» **What the task requires**
The expected response is a copy of every line in the entries below that includes the word "ipynb".

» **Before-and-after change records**
/---

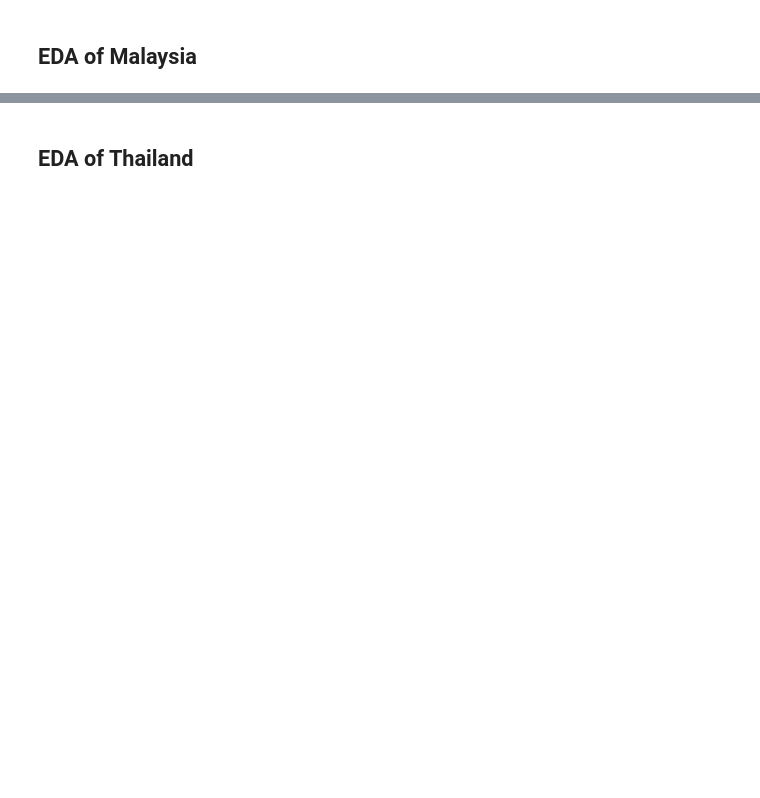
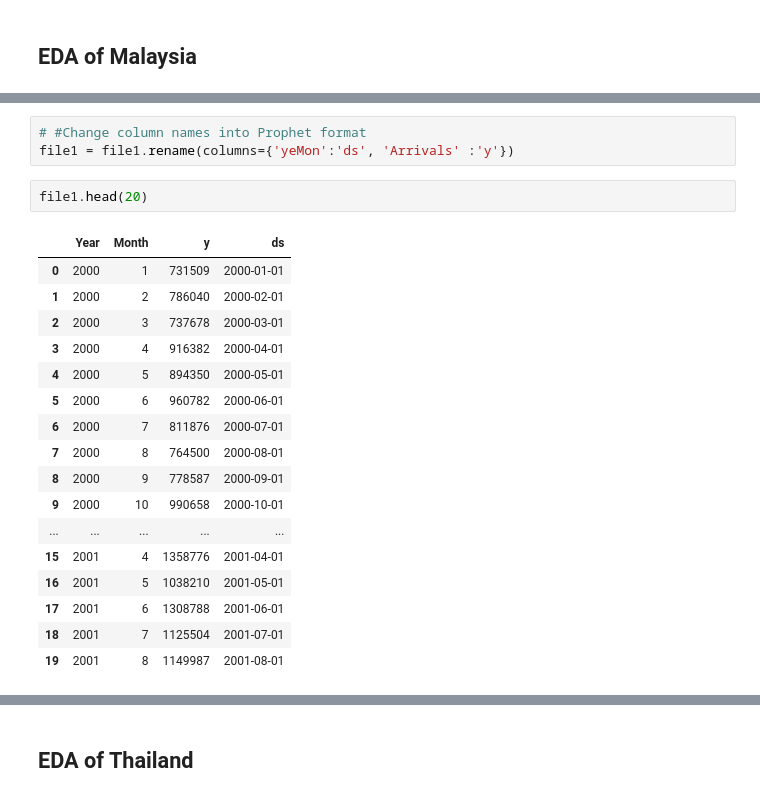
Before and after one commit to geadkee/FYP-TouristArrivalsPrediction, a Jupyter notebook: EDA.ipynb, the cells around one changed output, grey strips where cells are left out. Cells and saved outputs as stored; diff of their text form; blank space fills up the shorter version.

```diff
--- a/EDA.ipynb
+++ b/EDA.ipynb
@@ -15,0 +39,23 @@ from prophet import Prophet
+# %%
+# #Change column names into Prophet format
+file1 = file1.rename(columns={'yeMon':'ds', 'Arrivals' :'y'})
+# %%
+file1.head(20)
+# %% [output]
+|  | Year | Month | y | ds |
+| 0 | 2000 | 1 | 731509 | 2000-01-01 |
+| 1 | 2000 | 2 | 786040 | 2000-02-01 |
+| 2 | 2000 | 3 | 737678 | 2000-03-01 |
+| 3 | 2000 | 4 | 916382 | 2000-04-01 |
+| 4 | 2000 | 5 | 894350 | 2000-05-01 |
+| 5 | 2000 | 6 | 960782 | 2000-06-01 |
+| 6 | 2000 | 7 | 811876 | 2000-07-01 |
+| 7 | 2000 | 8 | 764500 | 2000-08-01 |
+| 8 | 2000 | 9 | 778587 | 2000-09-01 |
+| 9 | 2000 | 10 | 990658 | 2000-10-01 |
+| ... | ... | ... | ... | ... |
+| 15 | 2001 | 4 | 1358776 | 2001-04-01 |
+| 16 | 2001 | 5 | 1038210 | 2001-05-01 |
+| 17 | 2001 | 6 | 1308788 | 2001-06-01 |
+| 18 | 2001 | 7 | 1125504 | 2001-07-01 |
+| 19 | 2001 | 8 | 1149987 | 2001-08-01 |
```
Also changed, not shown: parts of 6 cells of this notebook.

\---

» **Written solution**
Before and after one commit to geadkee/FYP-TouristArrivalsPrediction, a Jupyter notebook: EDA.ipynb, the cells around one changed output, grey strips where cells are left out. Cells and saved outputs as stored; diff of their text form; blank space fills up the shorter version.
--- a/EDA.ipynb
+++ b/EDA.ipynb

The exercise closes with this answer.